I just noticed a strange effect recently; it’s kind of out-there, but I thought I’d describe it in tortuous detail and see if anyone else has any similar experience, to see if it’s just my personal weirdness or a phenomenon common to many humans haha.
After decades of picking from the wrist with a locked thumb (i.e. no motion whatsoever in the thumb or finger joints), I just recently experimented with adding some amount of thumb-index finger motion (while the wrist is still moving, just less because the thumb-index adds some additional movement in the same direction so I need less wrist.)
Here’s the really weird part: mentally, the tempo of the song or metronome seems to slow down maybe 25% in my perception as I play this way. Not that I lose the beat, but that suddenly… I have time to think between notes, for example at 160BPM four-notes-per-beat. That I think, “oh, on that last note the pick dug a little too deep, let me get my pick ready near this next string for the upstroke, but maybe this one I’ll do a little shallower, okay, that was better, now for the next note…” (I’m exaggerating the magnitude of the mental effect, but that’s the idea).
But then, if I switch back to wrist-only picking, sure I can move fast, but mentally, 160 BPM feels like a friggin’ blur, where I can’t really tell what’s going on and I can only hope and pray my muscle memory gets me through the group of notes, and I have to rely on mentally breaking the sequence into chunks of notes because my conscious, non-muscle-memory brain can’t keep up with the notes individually; I can only actively think about every other or every fourth note.

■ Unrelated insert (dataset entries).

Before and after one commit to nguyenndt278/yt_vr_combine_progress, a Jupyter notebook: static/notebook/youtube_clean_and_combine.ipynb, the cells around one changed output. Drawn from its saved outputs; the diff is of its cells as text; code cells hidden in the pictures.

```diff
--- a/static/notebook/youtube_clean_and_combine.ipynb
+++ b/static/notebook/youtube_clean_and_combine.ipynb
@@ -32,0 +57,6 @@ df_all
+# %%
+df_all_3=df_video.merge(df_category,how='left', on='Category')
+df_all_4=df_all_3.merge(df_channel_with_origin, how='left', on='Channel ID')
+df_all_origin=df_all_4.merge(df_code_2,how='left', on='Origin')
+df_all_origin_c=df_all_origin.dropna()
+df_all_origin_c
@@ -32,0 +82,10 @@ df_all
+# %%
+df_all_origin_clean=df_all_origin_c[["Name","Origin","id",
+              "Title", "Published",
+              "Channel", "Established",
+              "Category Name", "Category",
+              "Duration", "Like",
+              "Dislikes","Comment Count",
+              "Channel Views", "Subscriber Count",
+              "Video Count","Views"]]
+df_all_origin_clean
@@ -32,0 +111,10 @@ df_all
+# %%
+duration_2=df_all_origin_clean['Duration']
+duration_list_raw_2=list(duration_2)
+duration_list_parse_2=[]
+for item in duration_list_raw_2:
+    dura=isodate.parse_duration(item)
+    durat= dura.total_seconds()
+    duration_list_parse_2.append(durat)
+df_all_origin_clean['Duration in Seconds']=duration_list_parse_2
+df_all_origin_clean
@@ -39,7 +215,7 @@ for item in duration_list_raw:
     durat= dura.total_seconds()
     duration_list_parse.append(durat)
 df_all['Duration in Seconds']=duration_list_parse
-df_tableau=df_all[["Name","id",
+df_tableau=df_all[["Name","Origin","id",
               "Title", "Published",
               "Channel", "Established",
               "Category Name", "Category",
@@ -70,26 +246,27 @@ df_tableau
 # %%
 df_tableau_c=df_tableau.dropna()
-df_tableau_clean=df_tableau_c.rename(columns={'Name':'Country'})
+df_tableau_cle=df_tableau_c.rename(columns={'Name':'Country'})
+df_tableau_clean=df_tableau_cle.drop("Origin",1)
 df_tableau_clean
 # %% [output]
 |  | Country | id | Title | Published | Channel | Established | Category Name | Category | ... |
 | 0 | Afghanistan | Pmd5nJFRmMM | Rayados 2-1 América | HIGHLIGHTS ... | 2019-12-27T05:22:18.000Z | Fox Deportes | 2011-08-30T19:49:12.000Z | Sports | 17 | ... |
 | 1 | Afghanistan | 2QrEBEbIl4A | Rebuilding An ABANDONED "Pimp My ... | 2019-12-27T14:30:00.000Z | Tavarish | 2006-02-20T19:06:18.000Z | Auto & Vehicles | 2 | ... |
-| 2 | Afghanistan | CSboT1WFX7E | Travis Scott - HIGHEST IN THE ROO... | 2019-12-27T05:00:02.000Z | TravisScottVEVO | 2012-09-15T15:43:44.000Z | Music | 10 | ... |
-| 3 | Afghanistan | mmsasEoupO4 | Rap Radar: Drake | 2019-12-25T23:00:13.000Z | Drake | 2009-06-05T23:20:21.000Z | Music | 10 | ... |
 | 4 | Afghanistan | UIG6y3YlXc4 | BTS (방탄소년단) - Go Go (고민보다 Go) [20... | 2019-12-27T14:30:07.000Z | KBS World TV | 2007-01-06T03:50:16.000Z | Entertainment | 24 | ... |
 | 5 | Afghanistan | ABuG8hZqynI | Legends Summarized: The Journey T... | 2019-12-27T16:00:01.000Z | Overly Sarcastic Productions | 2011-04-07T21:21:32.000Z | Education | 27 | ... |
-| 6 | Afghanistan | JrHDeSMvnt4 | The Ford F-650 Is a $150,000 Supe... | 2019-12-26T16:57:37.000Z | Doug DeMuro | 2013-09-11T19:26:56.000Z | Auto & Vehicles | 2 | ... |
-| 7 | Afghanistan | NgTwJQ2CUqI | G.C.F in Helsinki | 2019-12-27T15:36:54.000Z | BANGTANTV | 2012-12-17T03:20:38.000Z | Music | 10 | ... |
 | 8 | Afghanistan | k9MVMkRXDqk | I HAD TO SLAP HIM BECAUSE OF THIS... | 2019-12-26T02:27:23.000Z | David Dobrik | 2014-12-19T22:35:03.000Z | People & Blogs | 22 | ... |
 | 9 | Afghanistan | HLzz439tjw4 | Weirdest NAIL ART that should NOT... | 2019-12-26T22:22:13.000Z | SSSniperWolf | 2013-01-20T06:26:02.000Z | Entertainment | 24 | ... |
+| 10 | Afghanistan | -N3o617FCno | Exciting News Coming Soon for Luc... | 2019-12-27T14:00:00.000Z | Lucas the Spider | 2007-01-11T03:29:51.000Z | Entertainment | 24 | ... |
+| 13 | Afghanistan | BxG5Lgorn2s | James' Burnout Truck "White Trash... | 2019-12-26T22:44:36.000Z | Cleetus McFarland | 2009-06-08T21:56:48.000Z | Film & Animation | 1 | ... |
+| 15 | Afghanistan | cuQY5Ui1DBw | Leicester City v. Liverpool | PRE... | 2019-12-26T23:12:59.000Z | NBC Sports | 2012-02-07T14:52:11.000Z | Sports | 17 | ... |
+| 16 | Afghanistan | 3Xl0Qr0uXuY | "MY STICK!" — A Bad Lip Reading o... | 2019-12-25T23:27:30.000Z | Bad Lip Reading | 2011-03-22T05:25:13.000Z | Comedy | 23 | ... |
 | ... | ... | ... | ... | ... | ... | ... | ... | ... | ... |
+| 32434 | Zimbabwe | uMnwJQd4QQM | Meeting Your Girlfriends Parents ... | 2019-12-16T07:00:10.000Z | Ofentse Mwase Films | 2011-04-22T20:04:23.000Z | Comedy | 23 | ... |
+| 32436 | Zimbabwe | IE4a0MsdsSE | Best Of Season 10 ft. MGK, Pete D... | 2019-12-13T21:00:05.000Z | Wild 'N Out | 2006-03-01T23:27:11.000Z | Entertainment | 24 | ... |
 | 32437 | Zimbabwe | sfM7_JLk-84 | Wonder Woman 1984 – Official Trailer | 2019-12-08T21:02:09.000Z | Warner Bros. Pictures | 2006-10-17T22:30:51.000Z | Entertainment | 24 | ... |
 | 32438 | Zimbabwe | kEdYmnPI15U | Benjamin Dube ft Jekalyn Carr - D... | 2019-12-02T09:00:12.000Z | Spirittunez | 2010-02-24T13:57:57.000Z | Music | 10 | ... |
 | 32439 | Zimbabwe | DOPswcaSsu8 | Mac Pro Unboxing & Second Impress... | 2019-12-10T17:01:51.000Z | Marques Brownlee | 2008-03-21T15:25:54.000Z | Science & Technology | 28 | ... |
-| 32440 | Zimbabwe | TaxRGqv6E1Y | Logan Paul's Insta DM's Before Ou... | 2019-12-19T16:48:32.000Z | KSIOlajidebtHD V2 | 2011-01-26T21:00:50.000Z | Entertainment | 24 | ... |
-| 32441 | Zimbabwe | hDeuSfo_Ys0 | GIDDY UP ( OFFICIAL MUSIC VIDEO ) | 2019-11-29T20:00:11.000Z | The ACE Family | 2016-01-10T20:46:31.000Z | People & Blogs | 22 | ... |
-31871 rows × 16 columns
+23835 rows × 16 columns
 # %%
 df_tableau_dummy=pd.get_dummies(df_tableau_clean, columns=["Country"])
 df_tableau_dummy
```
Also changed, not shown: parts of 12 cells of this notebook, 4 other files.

To be clear, I’m not saying I can physically pick faster with thumb/index movement; in fact, I’m pretty sure my top tremolo speed is slower. But what’s weird is the mental effect, that I have time to think between notes, and that does tend to make me play cleaner and more musically, and it’s more enjoyable, haha, to be that person moving that pick rather than a spectator watching my muscle memory do some blurry thing.
I’m intentionally exaggerating the effect in order to convey it in words. It’s not as huge effect as I’m describing, it’s more subtle, but it basically makes 160 BPM feel more like 120 BPM, mentally, letting me feel like everything’s that much more under control and more detailed, with fewer mistakes, which is a pretty big deal. Feels great.
I have found this very repeatable but a bit bewildering, haha. I have an out-there theory, which might be loco, but it goes like this: Smaller muscles are connected to neurons, in the arm and in the brain, that are more attuned to quicker movements. Just like how a hummingbird can do some insanely fast reactive movements compared to a giraffe. Not just that the hummingbird can move faster, but it can think faster, like, “on this next flap next millisecond, I’ll alter the wing angle to twist me a bit to the next blossom”, haha, whereas a giraffe has absolutely no need for neurons that can process or plan physical motions that fast. It’s almost like the hummingbird (though its neurons are based on the same structures and physiochemistry as the giraffe’s neurons), has neurons that just are tuned to manage movements on a faster timescale, both in the body and in the brain.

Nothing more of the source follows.